Drilling Basics Online includes five eight-hour courses in general occupational safety, geology and groundwater, hydrogeology and fluid mechanics, types of drilling rigs and well design, as well as operator safety. drilling rigs.
“They will have the context of what they’re trying to do on the whole, what geology and hydrogeology is,” said Halihan. “They have this context so that when they stand behind the platform, they don’t just pull on levers, they understand what they are doing and what they need to worry about, for their own safety, the safety of others, then for the safety of the water supply. Because if you don’t install it properly you end up with contaminated water and that’s no good. “
Two of the five courses were launched in December, with the remaining three starting within the next six months. Barnes said the selling point of the program is that it can be done anywhere and at the pace of the students.
OSU’s acting vice-president Dr Chris Francisco said there are even scholarship opportunities for the program, which could help attract even more skilled workers to the field.
“We are really excited to be able to use it as a pilot project and hopefully to be able to expand it a bit more in this area,” Francisco said. “We believe this is one of the most vital areas we need to address here in Oklahoma.”
Barnes said that when it comes to using the program to earn college credit, students must be enrolled, but don’t necessarily have to be in the degree field. However, as each course stacks up on top of each other, the hope is that this becomes an area that students want to go to, as they will have already eliminated a significant portion of the credits if they complete the program.
“The student can stack things as they wish. So they can take special skills courses that will help them in the workplace, ”Krutz said. “But we set them up so that they can go straight into a program if they want to do a full degree with us.”

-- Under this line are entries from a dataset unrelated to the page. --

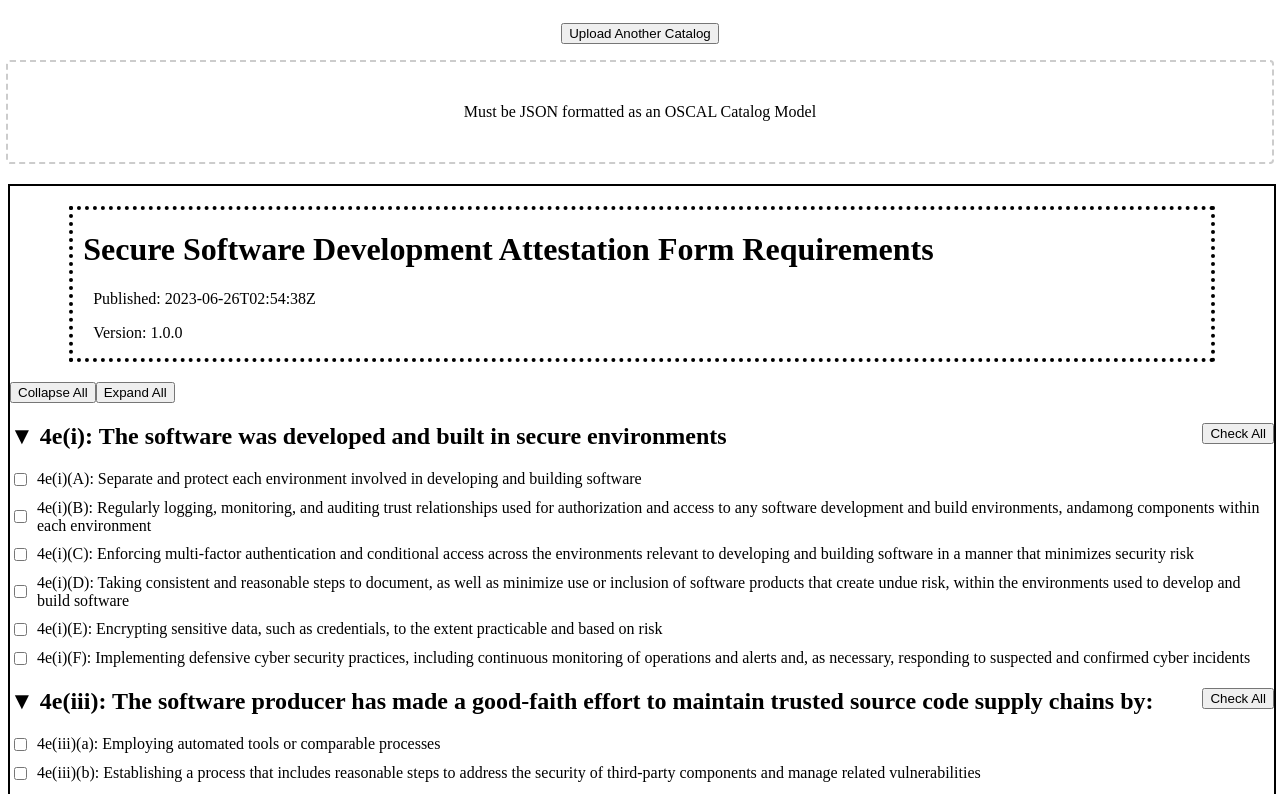
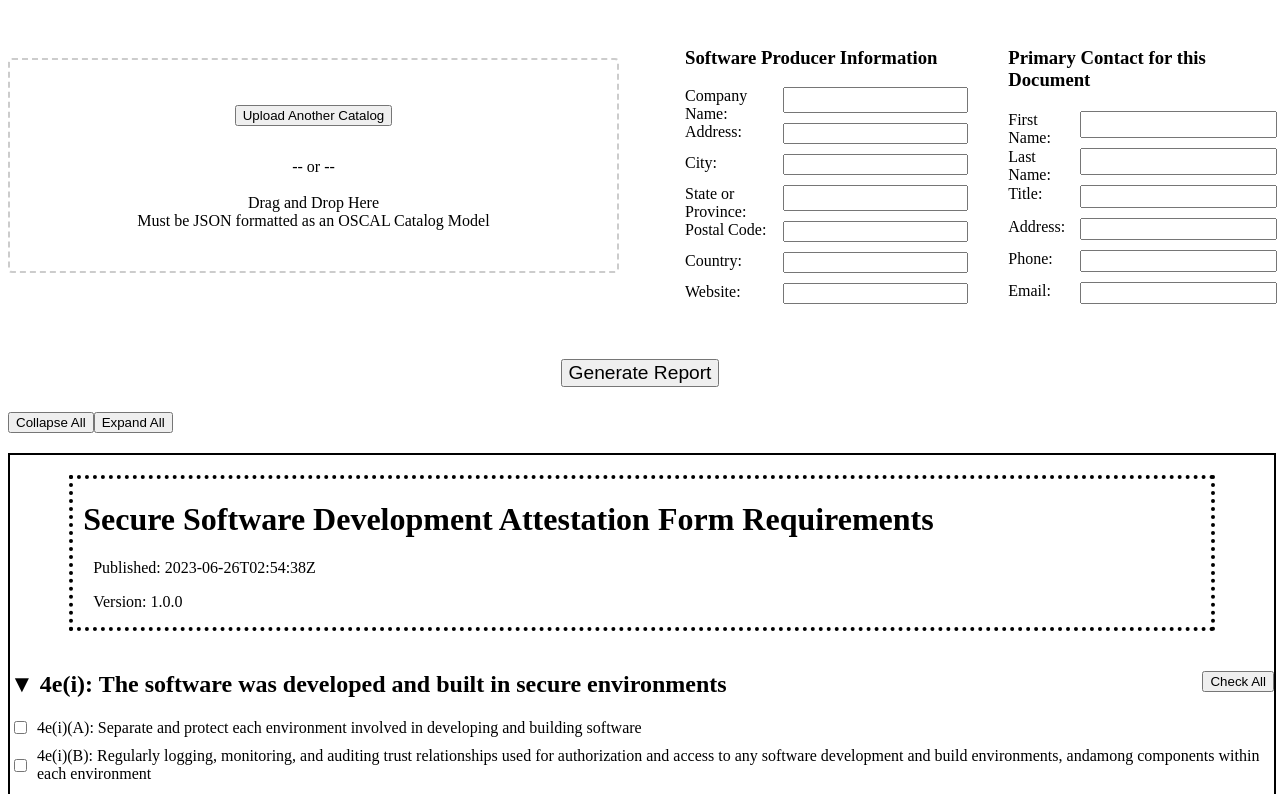
Before and after one commit to SoftwareDesignLab/Secure-Software-Self-Attestation, an Angular app in the folder web_app/sdlc-checklist/: page / in a window 1280 px wide. Shown: the top 794 px of the page. Built offline with nearby package versions, Linux system fonts and the light colour scheme.

Commit message:
Added the contact form (for real this time) and the generate report button

```diff
--- a/web_app/sdlc-checklist/src/app/app.component.css
+++ b/web_app/sdlc-checklist/src/app/app.component.css
@@ -1,6 +1,6 @@
 .checkbox-container {
-    display: flex;
-    justify-content: center;
+  display: flex;
+  justify-content: center;
 }
 
 .grid-container {
@@ -14,3 +14,38 @@
   border: 2px solid black;
   margin-top: 20px;
 }
+
+.upper-div {
+  display: grid;
+  grid-template-columns: 50% 50%;
+}
+
+.upper-div>*{
+  width: 100%;
+}
+
+.generate-report {
+  margin: 25px auto;
+  display: block;
+  font-size: larger;
+}
+
+form {
+  display: flex;
+  flex-basis: 50%;
+  margin: 0px 25px;
+}
+
+.form-column {
+  display: grid;
+  grid-template-columns: auto auto;
+  margin: 20px;
+}
+
+h3 {
+  grid-column: 1 / 3;
+}
+
+input {
+  margin-bottom: 10px;
+}
--- a/web_app/sdlc-checklist/src/app/app.component.html
+++ b/web_app/sdlc-checklist/src/app/app.component.html
@@ -1,12 +1,54 @@
 <!-- TODO split processing vertically into upload and download sections -->
-<app-catalog-processing (fileSelected)="onFileSelected($event)"></app-catalog-processing>
-<div *ngFor="let catalog of catalogData.catalogs">
-  <div class="catalog-container">
+<header>
+  <!--<h1></h1> This is where the page title should go, probably something like "SDLC-Checklist" -->
+</header>
+<main>
+  <div class="upper-div">
+    <app-catalog-processing class="catalog-processor" (fileSelected)="onFileSelected($event)"></app-catalog-processing>
+    <form *ngIf="catalogData">
+      <div class="form-column">
+        <h3>Software Producer Information</h3>
+        <label for="company-name">Company Name: </label>
+        <input id="company-name" type="text">
+        <label for="address">Address: </label>
+        <input id="address" type="text">
+        <label for="city">City: </label>
+        <input id="city" type="text">
+        <label for="state">State or Province: </label>
+        <input id="state" type="text">
+        <label for="zip">Postal Code: </label>
+        <input id="zip" type="text">
+        <label for="country">Country: </label>
+        <input id="country" type="text">
+        <label for="website">Website: </label>
+        <input id="website" type="url">
+      </div>
+      <div class="form-column">
+        <h3>Primary Contact for this Document</h3>
+        <label for="first-name">First Name: </label>
+        <input id="first-name" type="text">
+        <label for="last-name">Last Name: </label>
+        <input id="last-name" type="text">
+        <label for="title">Title: </label>
+        <input id="title" type="text">
+        <label for="contact-address">Address: </label>
+        <input id="contact-address" type="text">
+        <label for="phone">Phone: </label>
+        <input id="phone" type="tel">
+        <label for="email">Email: </label>
+        <input id="email" type="email">
+      </div>
+    </form>
+  </div>
+  <button class="generate-report">Generate Report</button>
+  <div class="expansion-button-div">
+    <button (click)="setAllGroupExpansion(false)">Collapse All</button>
+    <button (click)="setAllGroupExpansion(true)">Expand All</button>
+  </div>
+  <div class="catalog-container" *ngFor="let catalog of catalogData.catalogs">
     <app-catalog-info [uuid]="catalog.uuid" [metadata]="catalog.metadata" *ngIf="catalog"></app-catalog-info>
     <div id="grid-container" class="grid-container" *ngIf="catalog">
       <div id="group-container" class="group-container">
-        <button (click)="setAllGroupExpansion(false)">Collapse All</button>
-        <button (click)="setAllGroupExpansion(true)">Expand All</button>
         <!-- TODO make groups a list of objects so that descriptions can be fetched with a function-->
         <app-group *ngFor="let group of catalog.groups"
           [id]="group.id"
@@ -22,4 +64,4 @@
       </div>
     </div>
   </div>
-</div>
+</main>
--- a/web_app/sdlc-checklist/src/app/catalog-processing/catalog-processing.component.css
+++ b/web_app/sdlc-checklist/src/app/catalog-processing/catalog-processing.component.css
@@ -1,21 +1,21 @@
-.file-upload {
-    display: flex;
-    flex-direction: column;
-    align-items: center;
-  }
-
 .upload-button {
   margin-bottom: 1rem;
-    margin-top: 15px;
+  margin-top: 45px;
 }
 
 .drag-drop-area {
-    display: flex;
-    justify-content: center;
-    align-items: center;
   width: 100%;
-    height: 100px;
   border: 2px dashed #ccc;
   border-radius: 4px;
   text-align: center;
+  margin-top: 50px;
 }
+
+.file-upload {
+  height: 100%;
+  padding-right: 25px;
+}
+
+p {
+  padding-bottom: 25px;
+}
--- a/web_app/sdlc-checklist/src/app/catalog-processing/catalog-processing.component.html
+++ b/web_app/sdlc-checklist/src/app/catalog-processing/catalog-processing.component.html
@@ -7,14 +7,14 @@
       #fileInput
       hidden
     />
-    <button (click)="fileInput.click()" class="upload-button">
-      Upload Another Catalog
-    </button>
     <div
       class="drag-drop-area"
       (dragover)="onDragOver($event)"
       (drop)="onDrop($event)"
     >
-      <p>Must be JSON formatted as an OSCAL Catalog Model</p>
+      <button (click)="fileInput.click()" class="upload-button">
+        Upload Another Catalog
+      </button>
+      <p>-- or --<br><br>Drag and Drop Here<br>Must be JSON formatted as an OSCAL Catalog Model</p>
     </div>
   </div>
```
Lines whose indentation alone changed are shown as unchanged.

Josh McClintock, Executive Director of OGWA, said he was blown away by what OSU is doing for groundwater education, as well as the organization of the conference, as it is the first in-person event since 2020 for the OGWA.
“People like to come and hear these things in person, see things in person and take hands-on training,” McClintock said. “And that’s why I think we can do it here much better than anywhere else we’ve ever hosted this conference. So I think the feeling of the board, and certainly from my point of view, is that we are going to come back every year, because it has been a very good experience so far.

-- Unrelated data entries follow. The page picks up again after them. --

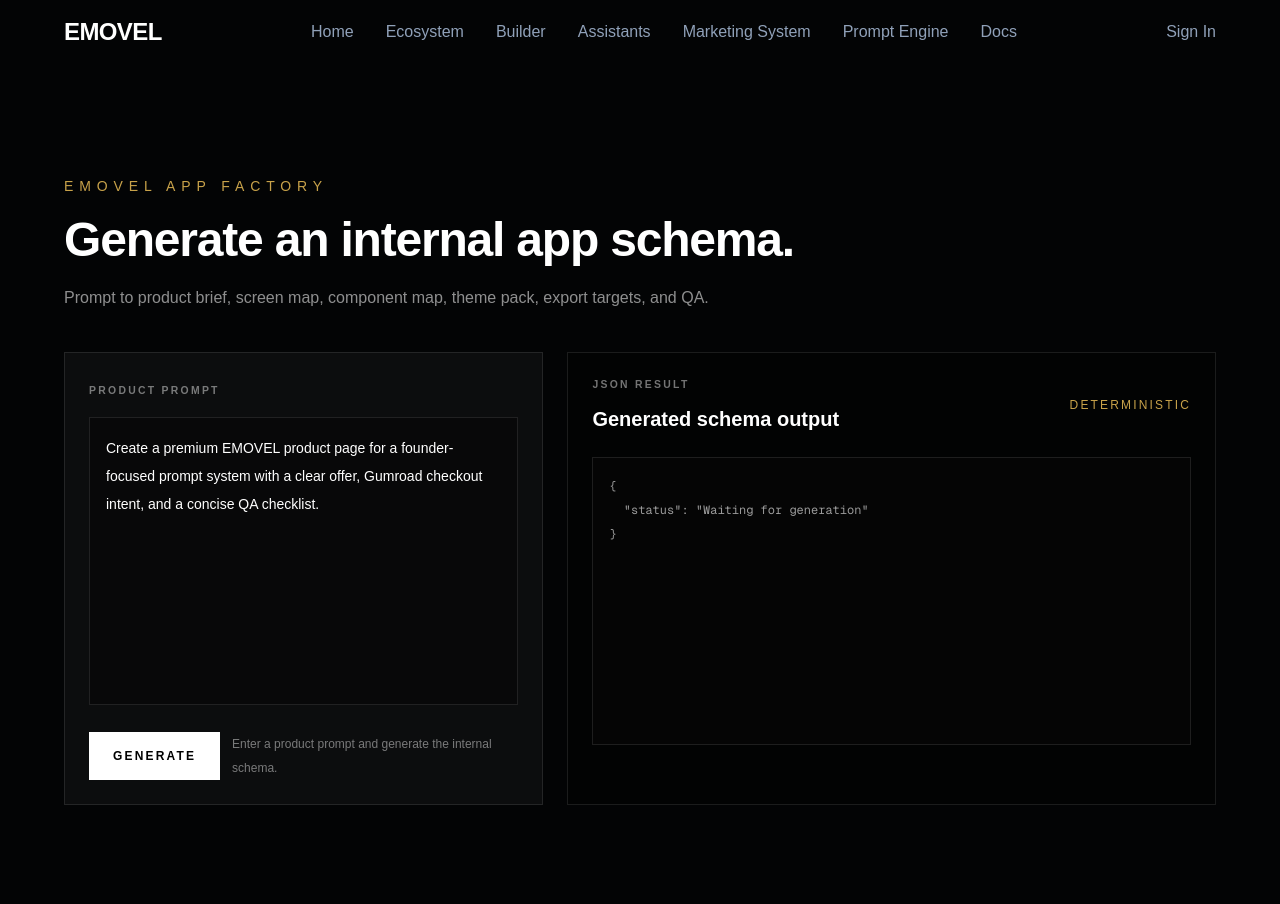
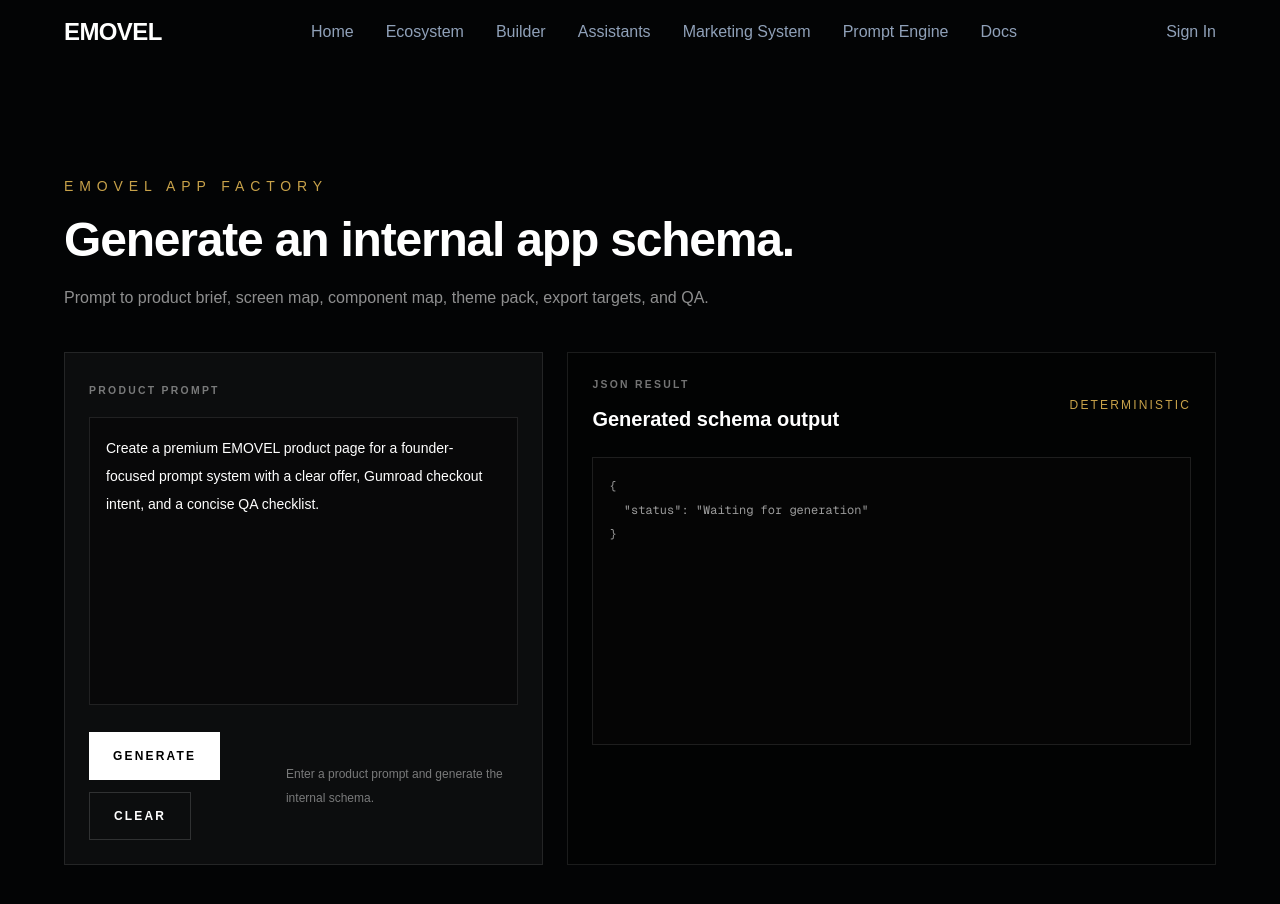
Before and after one commit to flaviusciocan-byte/emovel-next, a Next.js app: page /builder/app-factory in a window 1280 px wide. Shown: the top 904 px of the page. Built offline with nearby package versions, Linux system fonts and the light colour scheme.

Commit message:
Add clear action to App Factory

```diff
--- a/app/builder/app-factory/page.tsx
+++ b/app/builder/app-factory/page.tsx
@@ -105,6 +105,13 @@
     URL.revokeObjectURL(url);
   }
 
+  function onClear() {
+    setPrompt("");
+    setApiResponse(null);
+    setCopyStatus("");
+    setStatus("Enter a product prompt and generate the internal schema.");
+  }
+
   return (
     <main className="min-h-screen bg-[#030405] px-6 py-24 text-white sm:px-8 lg:px-10">
       <section className="mx-auto flex w-full max-w-6xl flex-col gap-10">
@@ -135,6 +142,7 @@
             </label>
 
             <div className="mt-5 flex flex-col gap-3 sm:flex-row sm:items-center sm:justify-between">
+              <div className="flex flex-wrap gap-3">
                 <button
                   type="button"
                   onClick={onGenerate}
@@ -143,6 +151,16 @@
                 >
                   {isGenerating ? "Generating" : "Generate"}
                 </button>
+                {prompt || apiResponse ? (
+                  <button
+                    type="button"
+                    onClick={onClear}
+                    className="inline-flex h-12 items-center justify-center border border-white/15 px-6 text-xs font-semibold uppercase tracking-[0.18em] text-white transition hover:border-[#c8a24a]/70 hover:text-[#c8a24a]"
+                  >
+                    Clear
+                  </button>
+                ) : null}
+              </div>
               <p className="text-xs leading-6 text-white/45">{status}</p>
             </div>
           </section>
```
Lines whose indentation alone changed are shown as unchanged.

Krutz said that OSU making a foray into the groundwater industry by providing NGWA University, as well as a hopeful new home for the OGWA conference, is a testament to OSU’s commitment to serve the ‘State of Oklahoma.
“The fact that we have, as you mentioned, groundwater operations in all states, that really fits the notion of OSU as a land allotment university serving the whole. state, ”Krutz said. The representation of people from across the state and region here today is a very good example of that. “